* **Difference listings**:

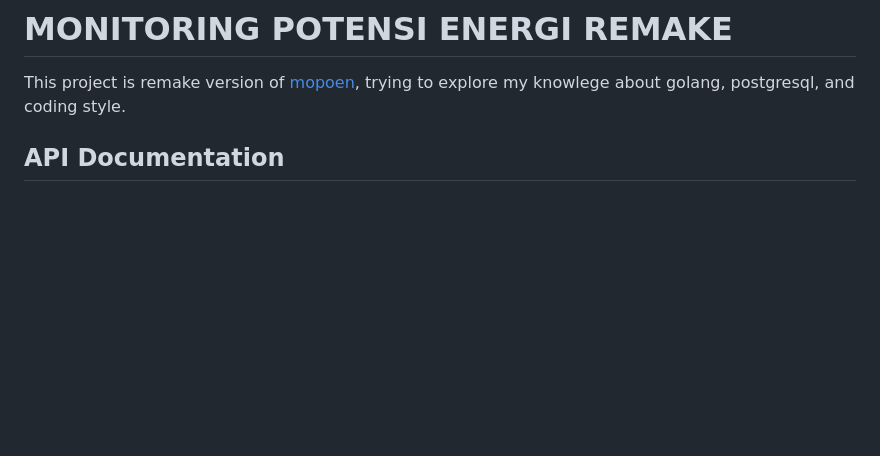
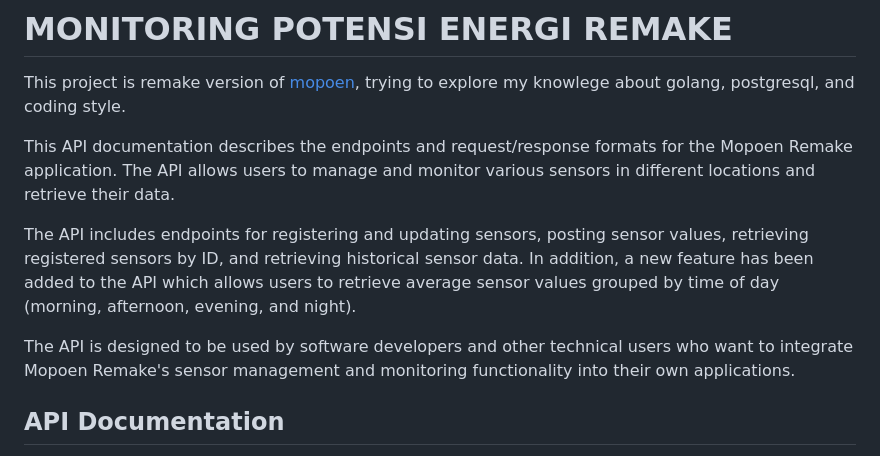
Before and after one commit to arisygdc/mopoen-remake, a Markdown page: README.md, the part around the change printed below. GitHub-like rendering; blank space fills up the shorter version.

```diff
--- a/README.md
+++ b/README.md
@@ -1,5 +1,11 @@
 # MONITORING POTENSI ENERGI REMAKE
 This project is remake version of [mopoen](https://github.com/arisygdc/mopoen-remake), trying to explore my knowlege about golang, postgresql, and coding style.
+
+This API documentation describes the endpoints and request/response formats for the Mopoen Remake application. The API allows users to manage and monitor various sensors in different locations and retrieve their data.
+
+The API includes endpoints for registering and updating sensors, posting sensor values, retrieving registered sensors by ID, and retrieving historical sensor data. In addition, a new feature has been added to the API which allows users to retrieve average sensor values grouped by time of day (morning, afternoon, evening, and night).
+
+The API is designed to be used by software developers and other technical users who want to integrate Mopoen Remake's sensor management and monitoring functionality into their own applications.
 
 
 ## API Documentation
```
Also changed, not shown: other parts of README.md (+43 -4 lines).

==

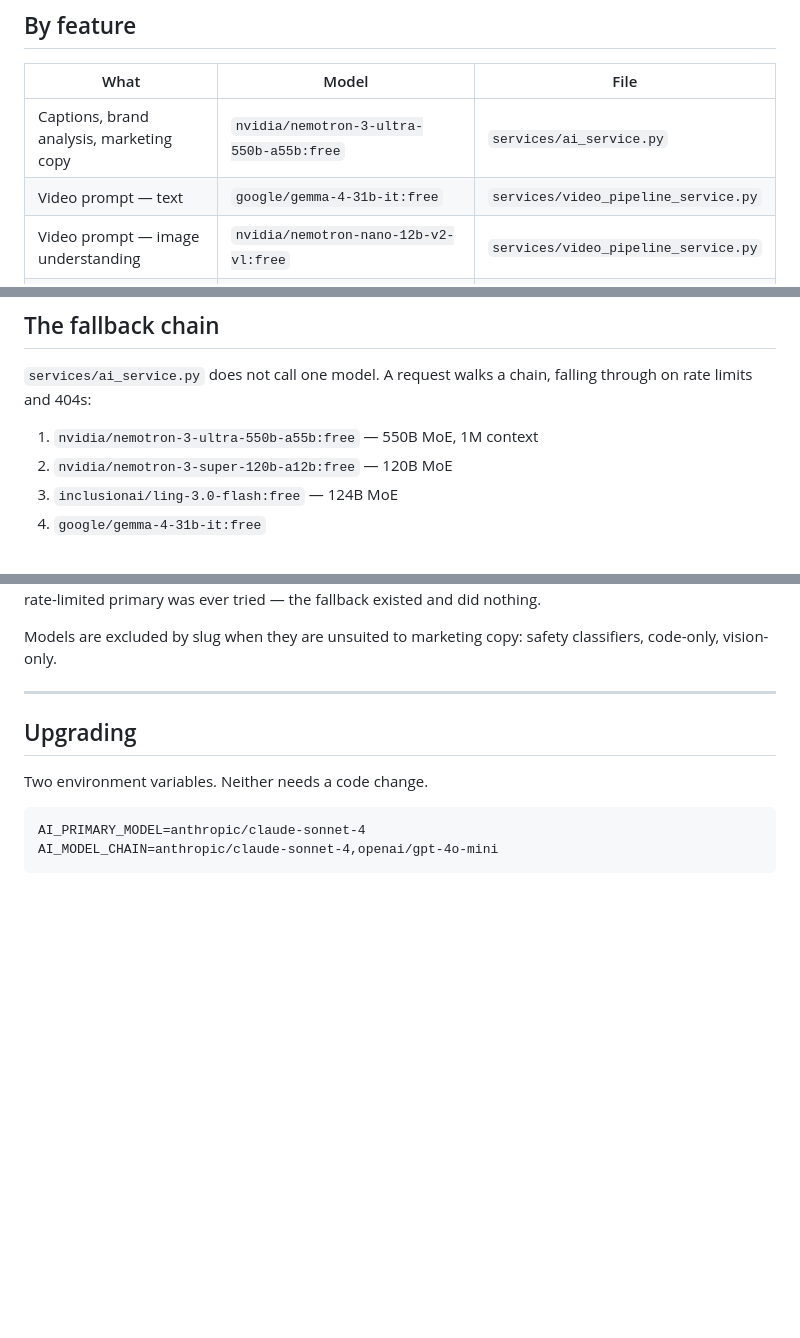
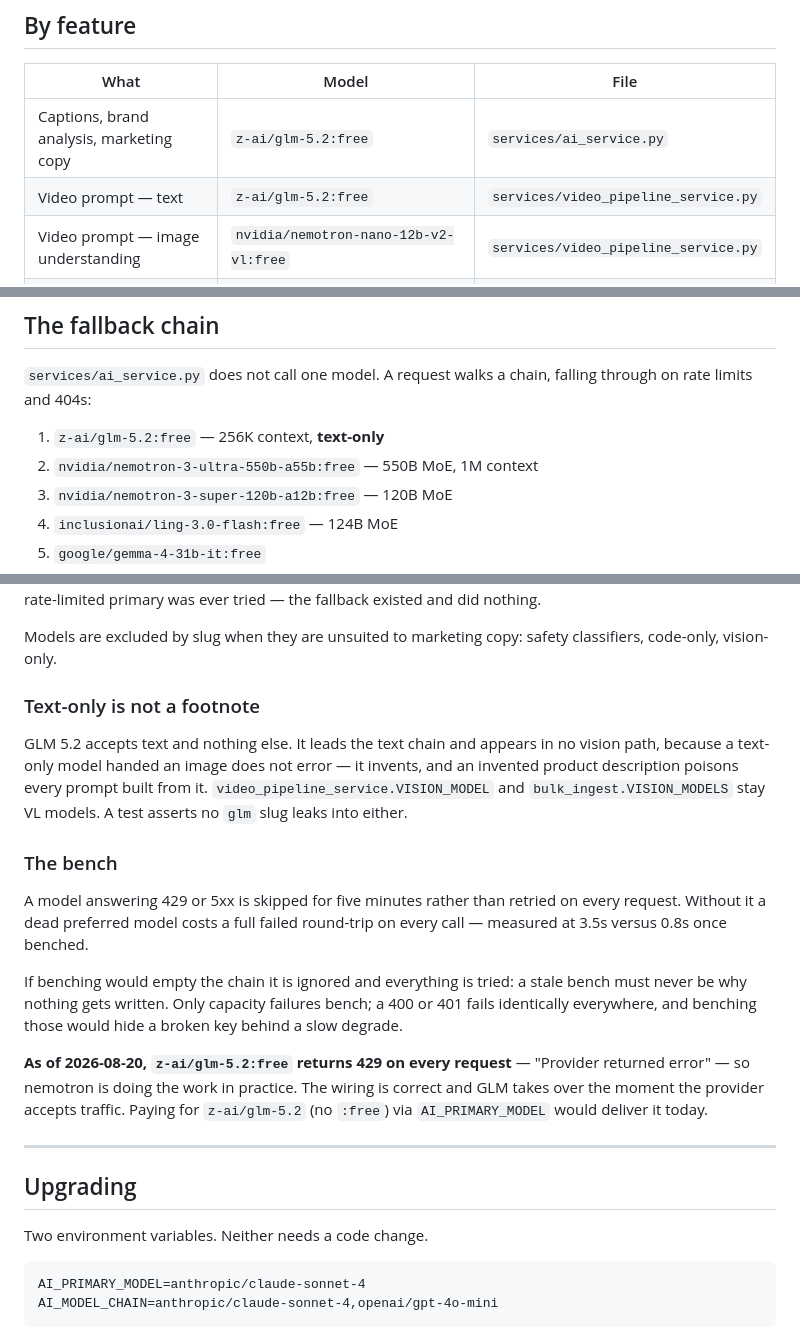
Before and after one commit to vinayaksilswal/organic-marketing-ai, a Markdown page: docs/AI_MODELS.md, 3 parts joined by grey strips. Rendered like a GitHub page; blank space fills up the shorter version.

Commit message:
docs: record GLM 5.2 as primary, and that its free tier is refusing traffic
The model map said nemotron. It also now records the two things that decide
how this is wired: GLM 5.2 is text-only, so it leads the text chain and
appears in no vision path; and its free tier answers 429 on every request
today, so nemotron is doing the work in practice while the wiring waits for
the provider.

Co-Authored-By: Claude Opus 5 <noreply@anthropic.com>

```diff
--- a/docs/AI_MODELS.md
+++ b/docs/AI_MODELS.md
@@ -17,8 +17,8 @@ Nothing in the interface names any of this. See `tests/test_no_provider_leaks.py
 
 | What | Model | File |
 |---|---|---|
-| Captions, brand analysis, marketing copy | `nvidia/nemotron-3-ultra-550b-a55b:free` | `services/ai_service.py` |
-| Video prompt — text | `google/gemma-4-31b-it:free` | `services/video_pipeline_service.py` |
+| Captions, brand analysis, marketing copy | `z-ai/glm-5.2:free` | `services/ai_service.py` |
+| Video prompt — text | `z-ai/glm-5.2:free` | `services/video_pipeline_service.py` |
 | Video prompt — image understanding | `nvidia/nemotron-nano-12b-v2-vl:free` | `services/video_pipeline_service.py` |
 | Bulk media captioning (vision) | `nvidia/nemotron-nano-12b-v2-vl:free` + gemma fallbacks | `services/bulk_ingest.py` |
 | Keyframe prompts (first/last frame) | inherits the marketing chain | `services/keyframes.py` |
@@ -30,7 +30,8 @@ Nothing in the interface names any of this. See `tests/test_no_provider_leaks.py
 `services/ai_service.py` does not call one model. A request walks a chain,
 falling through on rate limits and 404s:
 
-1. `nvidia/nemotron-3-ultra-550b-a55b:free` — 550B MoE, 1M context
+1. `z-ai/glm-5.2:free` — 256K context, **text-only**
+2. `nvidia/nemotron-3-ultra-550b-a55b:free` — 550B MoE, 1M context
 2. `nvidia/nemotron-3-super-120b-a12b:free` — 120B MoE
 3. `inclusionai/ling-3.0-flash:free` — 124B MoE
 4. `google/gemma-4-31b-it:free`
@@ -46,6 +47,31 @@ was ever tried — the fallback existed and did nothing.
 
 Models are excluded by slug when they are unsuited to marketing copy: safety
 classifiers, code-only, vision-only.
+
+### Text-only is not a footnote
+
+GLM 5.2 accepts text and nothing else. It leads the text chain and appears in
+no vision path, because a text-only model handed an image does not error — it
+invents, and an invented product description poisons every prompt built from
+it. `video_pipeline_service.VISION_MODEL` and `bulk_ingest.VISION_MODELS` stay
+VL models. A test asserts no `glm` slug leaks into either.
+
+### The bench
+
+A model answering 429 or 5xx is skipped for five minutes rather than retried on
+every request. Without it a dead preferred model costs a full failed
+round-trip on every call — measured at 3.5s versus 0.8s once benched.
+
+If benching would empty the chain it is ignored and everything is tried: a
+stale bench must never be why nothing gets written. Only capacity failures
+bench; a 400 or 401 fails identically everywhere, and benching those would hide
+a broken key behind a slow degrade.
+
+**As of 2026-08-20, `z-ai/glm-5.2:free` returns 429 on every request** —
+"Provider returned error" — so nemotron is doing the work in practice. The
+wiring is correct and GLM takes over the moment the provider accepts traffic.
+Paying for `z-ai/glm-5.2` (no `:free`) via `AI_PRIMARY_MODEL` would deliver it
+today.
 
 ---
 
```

* **Task directions**:
Your answer must be the lines above from the one containing "page; blank space fills up the shorter version." to the one containing "appears in no", both included, restated word for word.

* **Result of this exercise**:
Before and after one commit to vinayaksilswal/organic-marketing-ai, a Markdown page: docs/AI_MODELS.md, 3 parts joined by grey strips. Rendered like a GitHub page; blank space fills up the shorter version.

Commit message:
docs: record GLM 5.2 as primary, and that its free tier is refusing traffic
The model map said nemotron. It also now records the two things that decide
how this is wired: GLM 5.2 is text-only, so it leads the text chain and
appears in no vision path; and its free tier answers 429 on every request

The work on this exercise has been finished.